Hypothetically we can still meet both requirements of data control and assessment. By using microformats hosted on websites students control they can simply delete that source from the web. While the school may keep an archived version available, and anyone may have archived an open website the source gets removed from any record sent to outside agencies.
My Current Workflow
I have feeds for all my classes in inoreader. As a post comes in I cut and paste it into a spreadsheet with the assignment linked on top. I cut and paste each links.
With microformats this would not be necessary. In my graduate edtech classes students send reply posts to the assignment page so I can organize the webmentions I receive. A really cool teacher dashboard could easily be built eliminating my spreadsheet step.
The way our dispositions work, you are supposed to make note of student behavior such as getting an email written in an unprofessional manner or if students go above and beyond in volunteer work. So what I do is leave comments on the spreadsheet or publish private notes to myself. This could be automated using microformats.
I could highlight student work using fragmentions and then tag that to the specific disposition item adding a note as to why that evidence meets the criteria and action steps the student should take for growth.
Microformats and Machine Learning
For brevity's sake, I am going to lump automation and machine learning, disparate things, into one ontological basket. My bad.
I think microformats also provide a path to machine learning in the measurement of teacher dispositions. In my class, for example, looking at date and time of submission versus date and time assignments were due and then using this data.
The ability to analyze student work to measure dispositions will require good mark up going in. That is why I believe microformats, as a minimally viable format because it data class carried in HTML, provides the best pathway for data interoperability for blogging based classrooms.
How Would It Work?
That's the best part, microformats is probably the most widely deployed (discounting commercial search engines that need to have zero influence on my classroom) forms of metadata used on blogs. So many toolsets exist that instructional designers, teachers, and developers can use.
So I would have a blogging platform with proper microformats. This would then be parsed into JSON and can be exported to xAPI, the data interoperability standard replacing SCORM.
An HTML first approach, that microformats provides offers the easiest way to measure teachers dispositons while building critical online teaching and digital literacies skills.
In fact bit by bit on the weekends I have started to revise the UI for the rubrics we use in ReVIEW Talent Feedback System. Well my goal is twofold: Move to CSS Grid from Bootstrap and add nested h-reviews
We already export our data in really pretty JSON files that I love to run statistical tests on but the addition of h-review rubrics plus OAuth will allow us to connect to all of the tools on the #IndieWeb and any blogging platform that plays nice with microformats.
Basically, we could become the rubric system of open pedagogy.
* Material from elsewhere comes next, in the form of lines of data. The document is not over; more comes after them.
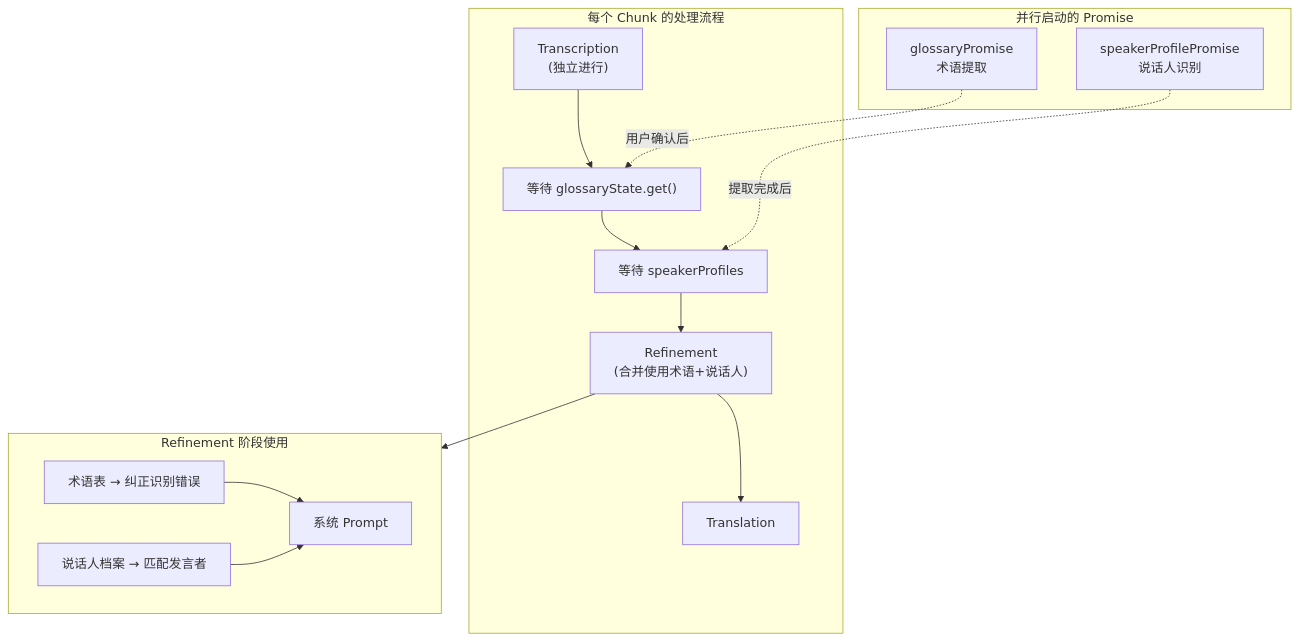
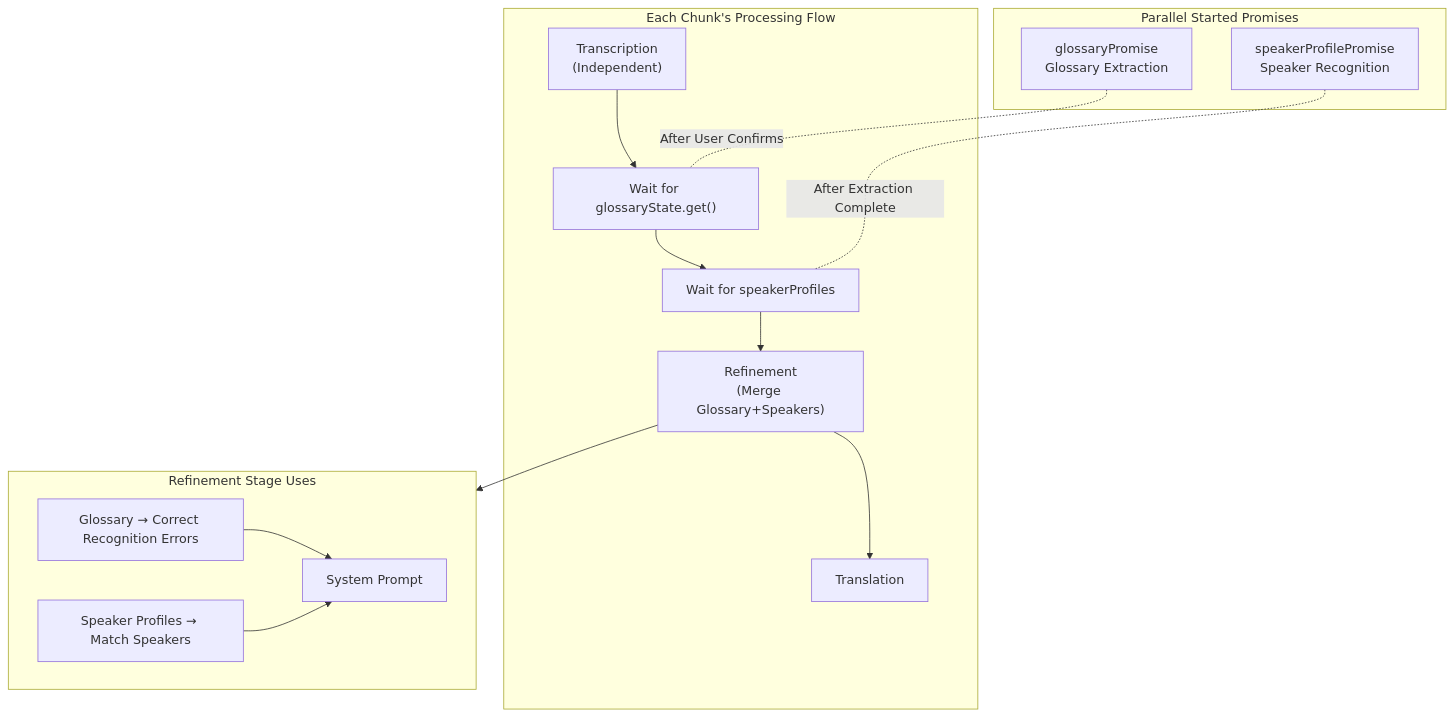
Before and after one commit to corvo007/MioSub: the eighth of 14 diagrams in docs/ARCHITECTURE.md, drawn with Mermaid. The commit also changed other lines of this file and 3 other files, not shown here.

First line of the commit message:
docs: add bilingual README and ARCHITECTURE documentation

````diff
--- a/docs/ARCHITECTURE.md
+++ b/docs/ARCHITECTURE.md
@@ -626,32 +628,32 @@
 ```mermaid
 flowchart TB
-    subgraph PARALLEL["并行启动的 Promise"]
-        GP["glossaryPromise<br/>术语提取"]
-        SP["speakerProfilePromise<br/>说话人识别"]
+    subgraph PARALLEL["Parallel Started Promises"]
+        GP["glossaryPromise<br/>Glossary Extraction"]
+        SP["speakerProfilePromise<br/>Speaker Recognition"]
     end
 
-    subgraph CHUNK["每个 Chunk 的处理流程"]
-        T["Transcription<br/>(独立进行)"]
-        WG["等待 glossaryState.get()"]
-        WS["等待 speakerProfiles"]
-        R["Refinement<br/>(合并使用术语+说话人)"]
+    subgraph CHUNK["Each Chunk's Processing Flow"]
+        T["Transcription<br/>(Independent)"]
+        WG["Wait for glossaryState.get()"]
+        WS["Wait for speakerProfiles"]
+        R["Refinement<br/>(Merge Glossary+Speakers)"]
         TR["Translation"]
 
         T --> WG
         WG --> WS
         WS --> R
         R --> TR
     end
 
-    GP -.->|"用户确认后"| WG
-    SP -.->|"提取完成后"| WS
+    GP -.-|"After User Confirms"| WG
+    SP -.-|"After Extraction Complete"| WS
 
-    subgraph REFINEMENT["Refinement 阶段使用"]
-        G["术语表 → 纠正识别错误"]
-        S["说话人档案 → 匹配发言者"]
-        G --> PROMPT["系统 Prompt"]
+    subgraph REFINEMENT["Refinement Stage Uses"]
+        G["Glossary → Correct Recognition Errors"]
+        S["Speaker Profiles → Match Speakers"]
+        G --> PROMPT["System Prompt"]
         S --> PROMPT
     end
 
     R --> REFINEMENT
 ```
````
We are still going to be a platform to improve teaching through better feedback. This will include tracking dispositions.
I believe if you teach with personal websites and blogs (and you should) then microformats may provide us the best avenue forward to harness data and keep learners in control.